COVID-19 boosted sales at yet another retailer, Dollar General reported same-store sales growth of 22% through May 26 versus a year ago, as well as a same-store sales for the first quarter are up 21.7%, compared with Q1 2019.
Net sales for the first quarter increased by 27.6% to $8.4 billion compared with $6.6 billion in Q1 2019. Operating profit for the first quarter of 2020 increased by 69.2% to $866.8 million, compared with $512.2 million in the first quarter of 2019.
The discounter said the rise in sales can largely be attributed to shopping behaviors during the coronavirus pandemic and that the large gains are keeping its growth plans for the year on track. The retailer said that it still expects to open 1,000 new stores, remodel 1,500 others and relocate 80 stores in 2020.
During its May 28 earnings call, the retailer outlined its COVID-fueled sales trajectory saying that in February, comp sales were up 5.5%, a positive result but leaped in March to a 34.5% increase. April moderated, but comp sales were up 21.5%, with non-consumables being the bright spot.
Officials also noted on the call that that retailer's “private brands continue to be a priority” as they are driving profitable sales growth. The recent repositioning of its own brands proved to be profitable in the first quarter, including a new laundry line under its TrueLiving brand.
Its Clover Valley food brand launched with 250 more items during the quarter, and Dollar General said more will be added to the line in the coming year.
Clover Valley feeds into the chain’s aim toward better-for-you products, which the retailer said will be expanded to 7,000 stores by year's end — up from 6,000.
The retailer said it also will continue to add cooler doors to stores, adding 5,000 by the end of the year to its 15,000 out now. The cooler doors are a key component to the DG Fresh refrigerated and frozen initiative.
As for its convenience shopping initiatives, executives told analysts that the DG pickup service launched in Q4 and had positive feedback, and that it could be scaled quickly as needed. DG mobile checkout is in 750 stores and will expand along with self-checkout solutions, which currently are offered in more than 30 stores.
“Looking ahead, we remain committed to our operating priorities and strategic initiatives to drive continued growth and meaningful long-term value for shareholders,” said Todd Vasos, Dollar General’s CEO. “As one of America’s essential retailers, we believe our unique brick-and-mortar footprint positions us well to continue delivering value and convenience for our customers, particularly at a time when they need us most.”
The retailer has addressed the COVID-19 situation by awarding $60 million in bonuses to frontline employees, adjusted benefits temporarily for those with a coronavirus diagnosis, following social distancing protocols such as barriers at checkout, hand sanitizer, masks and gloves for employees, donated $250,000 to the Dollar General Employee Assistance Foundation, and awarding discounts to first responders.
The retailer also recently announced it would be awarding $2 million to Save the Children’s coronavirus response efforts across rural America, assisting the nonprofit to help educate and feed children nutritious foods while schools are closed.

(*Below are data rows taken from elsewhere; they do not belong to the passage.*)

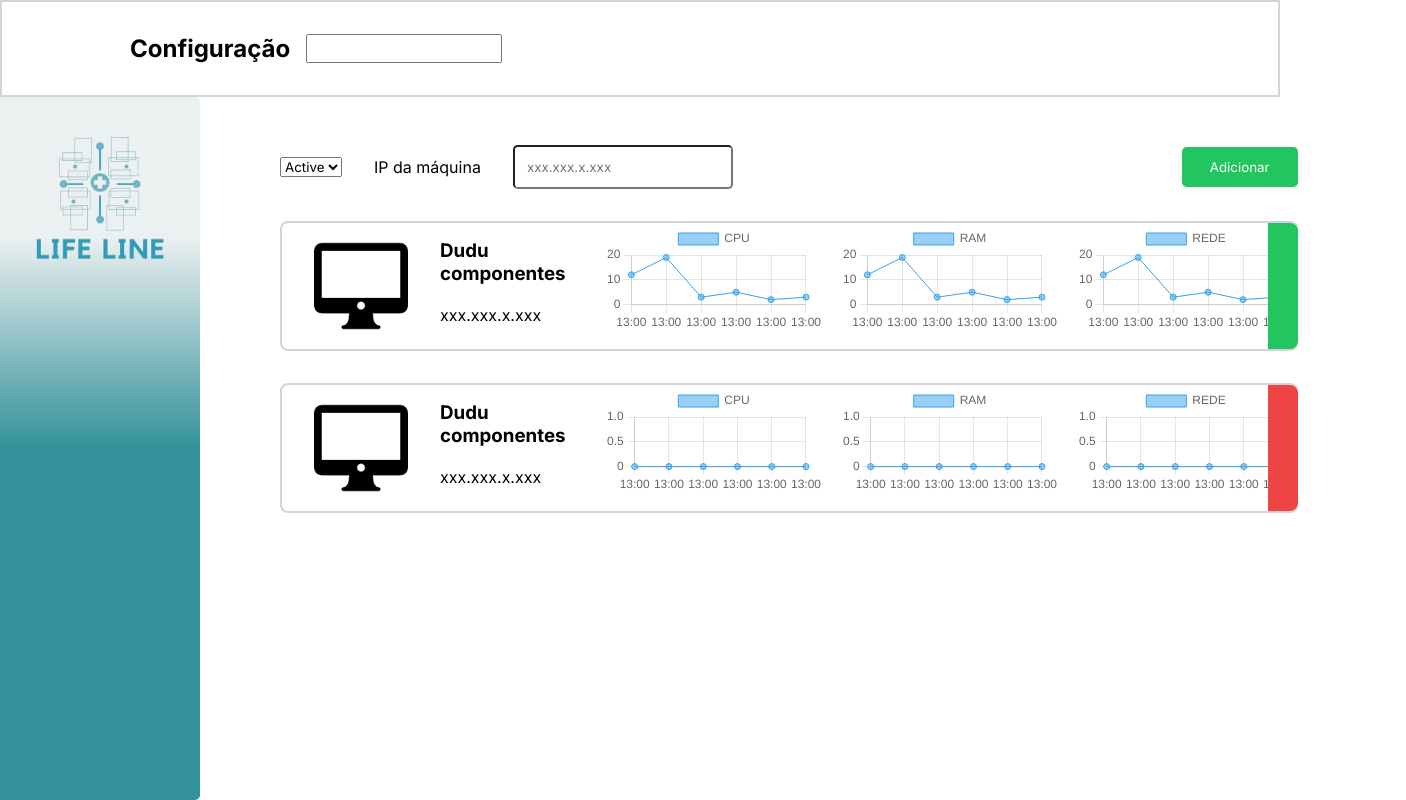
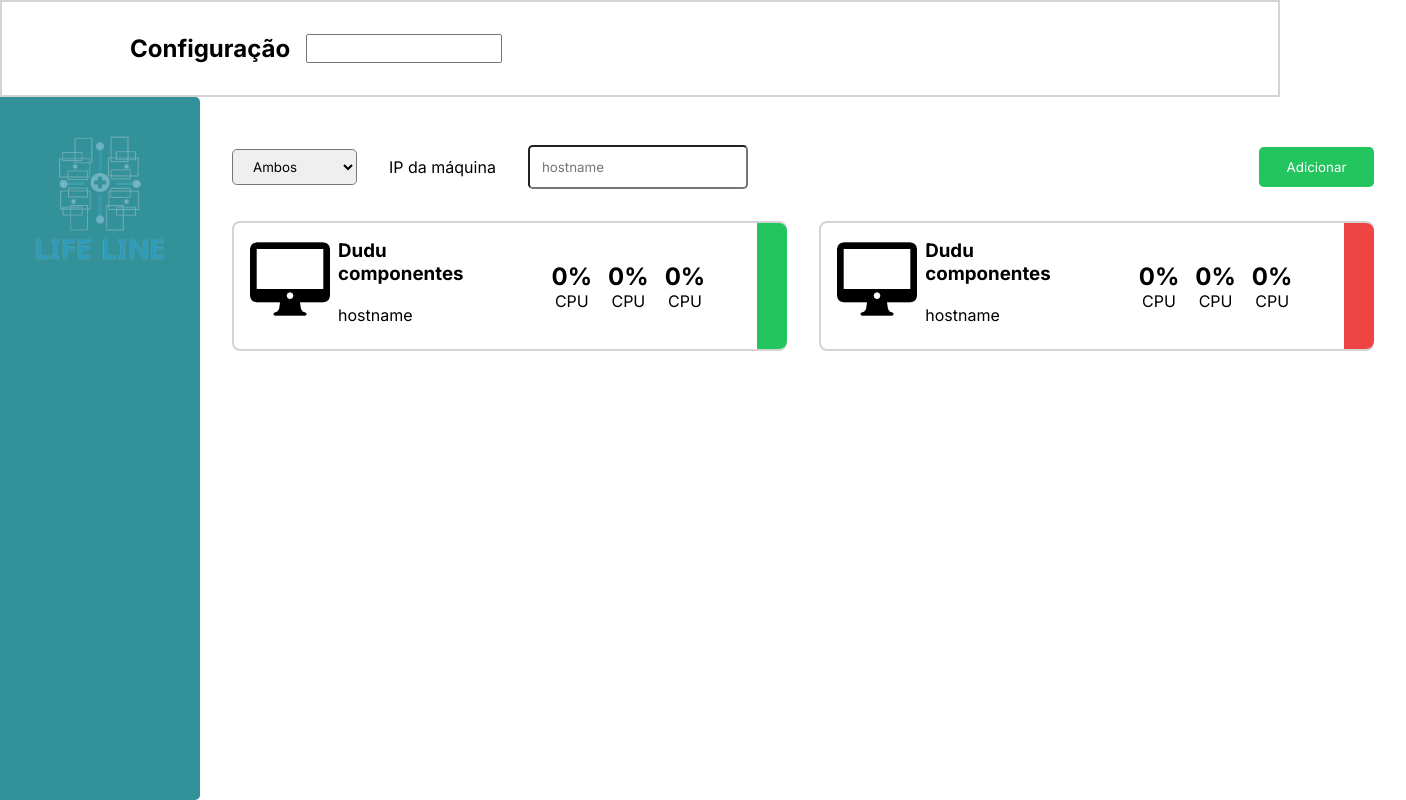
Before and after one commit to LifeLine-2ADSA/Site-Institucional, a website: page public/cadastroMaquina/cadastroMaquina.html in a window 1280 px wide. Shown: the whole page, 1406 px wide, since content can reach past the window. Drawn offline with nearby package versions, Linux system fonts and the light colour scheme.

Commit message:
Mudanças no alinhamento da exibição das máquinas

```diff
--- a/public/cadastroMaquina/cadastroMaquina.html
+++ b/public/cadastroMaquina/cadastroMaquina.html
@@ -26,14 +26,12 @@
           <div class="campoFilters">
             <div class="filters">
               <select name="" id="">
-                <option value="">Active</option>
+                <option value="">Ambos</option>
+                <option value="">Ativo</option>
+                <option value="">Desativado</option>
               </select>
               <label for="inputMaquina">IP da máquina</label>
-              <input
-                id="inputMaquina"
-                type="text"
-                placeholder="xxx.xxx.x.xxx"
-              />
+              <input id="inputMaquina" type="text" placeholder="hostname" />
             </div>
             <button onclick="modal()">Adicionar</button>
           </div>
@@ -42,13 +40,22 @@
               <img src="../home/assets/images/computer.png" alt="" />
               <div class="infoMaquina">
                 <h3 class="nomeMaquina">Dudu componentes</h3>
-                <p class="ipMaquina">xxx.xxx.x.xxx</p>
+                <p class="ipMaquina">hostname</p>
               </div>
 
-              <div class="graphicsMaquina">
-                <canvas id="myChart1"></canvas>
-                <canvas id="myChart2"></canvas>
-                <canvas id="myChart3"></canvas>
+              <div class="kpiMaquina">
+                <div class="kpi">
+                  <h2>0%</h2>
+                  <p class="">CPU</p>
+                </div>
+                <div class="kpi">
+                  <h2>0%</h2>
+                  <p class="">CPU</p>
+                </div>
+                <div class="kpi">
+                  <h2>0%</h2>
+                  <p class="">CPU</p>
+                </div>
               </div>
 
               <div class="status green"></div>
@@ -58,13 +65,22 @@
               <img src="../home/assets/images/computer.png" alt="" />
               <div class="infoMaquina">
                 <h3 class="nomeMaquina">Dudu componentes</h3>
-                <p class="ipMaquina">xxx.xxx.x.xxx</p>
+                <p class="ipMaquina">hostname</p>
               </div>
 
-              <div class="graphicsMaquina">
-                <canvas id="myChart4"></canvas>
-                <canvas id="myChart5"></canvas>
-                <canvas id="myChart6"></canvas>
+              <div class="kpiMaquina">
+                <div class="kpi">
+                  <h2>0%</h2>
+                  <p class="">CPU</p>
+                </div>
+                <div class="kpi">
+                  <h2>0%</h2>
+                  <p class="">CPU</p>
+                </div>
+                <div class="kpi">
+                  <h2>0%</h2>
+                  <p class="">CPU</p>
+                </div>
               </div>
 
               <div class="status red"></div>
--- a/public/cadastroMaquina/css/style.css
+++ b/public/cadastroMaquina/css/style.css
@@ -44,7 +44,7 @@ header {
 }
 
 .navbar {
- background-image: linear-gradient(to top, #33919a 50%, #ebf0f0 80%);
+  background: #33919a;
   width: 300px;
   height: 100%;
   display: flex;
@@ -65,7 +65,7 @@ header {
   flex-direction: column;
   gap: 2rem;
 
- padding: 3rem 5rem;
+  padding: 3rem 2rem;
 }
 
 .campoFilters {
@@ -81,10 +81,14 @@ header {
   gap: 32px;
 }
 
+.filters select {
+  border-radius: 0.3rem;
+  padding: 8px 16px;
+}
+
 .filters input {
   padding: 12px;
   border-radius: 0.3rem;
-
 }
 
 .campoFilters button {
@@ -97,7 +101,6 @@ header {
 
 .maquinas {
   display: flex;
- flex-direction: column;
   gap: 2rem;
 }
 
@@ -105,15 +108,16 @@ header {
   height: 130px;
   position: relative;
   display: flex;
- gap: 2rem;
+  gap: 0.5rem;
   border: 2px solid #d4d4d8;
   border-radius: 0.5rem;
- padding: 0 0 1rem 2rem;
+  padding: 0 0 0rem 1rem;
 }
 
 .maquina img {
   margin-top: 1rem;
- width: 100px
+  width: 80px;
+  height: 80px;
 }
 
 .infoMaquina {
@@ -124,10 +128,18 @@ header {
   gap: 20px;
 }
 
-.graphicsMaquina {
+.kpiMaquina {
   height: 100%;
+  width: 100%;
+  justify-content: space-between;
+  align-items: center;
   display: flex;
   gap: 1rem;
+  padding: 0 5rem;
+}
+
+.kpi {
+  text-align: center;
 }
 
 .status {
@@ -193,7 +205,6 @@ header {
   width: 70%;
   height: 30px;
   border-radius: 0.3rem;
-
 }
 
 .progress {
```
Also changed, not shown: public/dashboard.html (+0 -10 lines). Lines whose indentation alone changed are shown as unchanged.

“These are certainly unprecedented times, and our hearts go out to everyone who has been affected by the COVID-19 pandemic,” Vasos said. “We are very grateful for those serving on the frontlines, and particularly our store associates, distribution center employees and private fleet drivers for their incredible efforts. In the midst of a very challenging operating environment, our team members have been tirelessly committed to fulfilling the company’s mission of serving others, and we could not be more proud of how they have responded to the needs of our communities.”